U.S. Sen. Thom Tillis said the political data company central to a Facebook scandal provided "limited services" to his 2014 campaign.
Tillis, a North Carolina Republican, used Cambridge Analytica in his successful challenge to incumbent Democrat Kay Hagan.
Tillis’ campaign committee paid the firm $10,000 on Oct. 21, 2014, and $20,000 on Nov. 6, 2014. It made four payments of $25,000 throughout 2015 to Cambridge Analytica, according to Federal Election Commission filings.
A Tillis spokesman called the $100,000 in post-election payments a "win bonus."
The London-based company is under siege after reports in The New York Times and the Guardian revealed that it received personal information from more than 50 million Facebook users, through a researcher, to create profiles of prospective voters and "microtarget" political messages. Cambridge Analytica worked for Donald Trump's campaign in 2016.
Cambridge Analytica worked earlier for Tillis and the NC Republican Party, which combined to pay the company $345,000 in 2014 and 2015.
The $215,000 the state Republican Party paid in 2014 and 2015 were described as "microtargeting consulting fees" in FEC filings. Dallas Woodhouse, NC Republican Party executive director, said the company was one of several hired to work on direct mail.
In a statement, Tillis said the company hasn't worked for his campaign in more than three years.

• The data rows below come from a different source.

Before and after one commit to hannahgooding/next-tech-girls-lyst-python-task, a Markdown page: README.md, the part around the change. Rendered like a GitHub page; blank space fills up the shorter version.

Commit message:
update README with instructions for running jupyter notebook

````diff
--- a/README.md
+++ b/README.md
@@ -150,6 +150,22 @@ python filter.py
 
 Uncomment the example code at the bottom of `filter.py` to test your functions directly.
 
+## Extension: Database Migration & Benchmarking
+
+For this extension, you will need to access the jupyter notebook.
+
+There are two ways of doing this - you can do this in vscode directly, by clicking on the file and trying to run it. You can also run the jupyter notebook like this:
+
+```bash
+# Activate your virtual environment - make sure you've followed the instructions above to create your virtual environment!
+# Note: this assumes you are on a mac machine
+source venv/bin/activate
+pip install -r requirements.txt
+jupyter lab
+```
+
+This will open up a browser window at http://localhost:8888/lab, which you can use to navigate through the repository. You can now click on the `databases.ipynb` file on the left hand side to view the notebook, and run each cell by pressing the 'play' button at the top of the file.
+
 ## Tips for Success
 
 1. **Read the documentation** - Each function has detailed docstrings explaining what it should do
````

"Cambridge Analytica was one of many vendors that provided limited services during my campaign," Tillis wrote. "However, they were not our digital vendor and they have ceased to be a vendor for my campaign for more than three years. My expectation is that all services provided to my campaign are lawful — regardless of who provides them, including third parties. If we were misled by a vendor, that would be deeply disturbing."
Cambridge Analytica boasts of its work for Tillis and the NC Republican Party on its website, saying that it used its "unique data-rich voter file" to predict partisanship, turnout, and build "psychographic profiles of all voters in North Carolina." The company said it identified national security as the major issue among the majority of targeted voters.
In debates and ads, Tillis hammered Hagan on her absences from Senate Armed Services Committee meetings.
The company said its "telecanvassing" program contacted 123,138 people, which resulted in increased turnout equal to 12.57 percent of those called, the equivalent of more than 15,478 voters. Tillis won by 48,511 votes.
The North Carolina Democrats said the public needs to know more about the relationship Tillis and the state Republican Party had with Cambridge Analytica, which state Democratic Party Chairman Wayne Goodwin called a "shady firm."
"There are more questions than answers at this point," Goodwin said at a news conference Tuesday before Tillis issued a statement.
In a WPTF radio interview Tuesday morning, Woodhouse said Cambridge Analytica's actions weren't illegal and that the issue is overblown.
"People talk in these dramatic terms, and how bad something is — it's not against the law," he said. He compared the data company's actions to the state party finding people's birthdates on Facebook and sending them birthday cards.
"Facebook is in the business of selling information," Woodhouse said. "If people don't want Facebook to know their personal information, they shouldn't engage with them."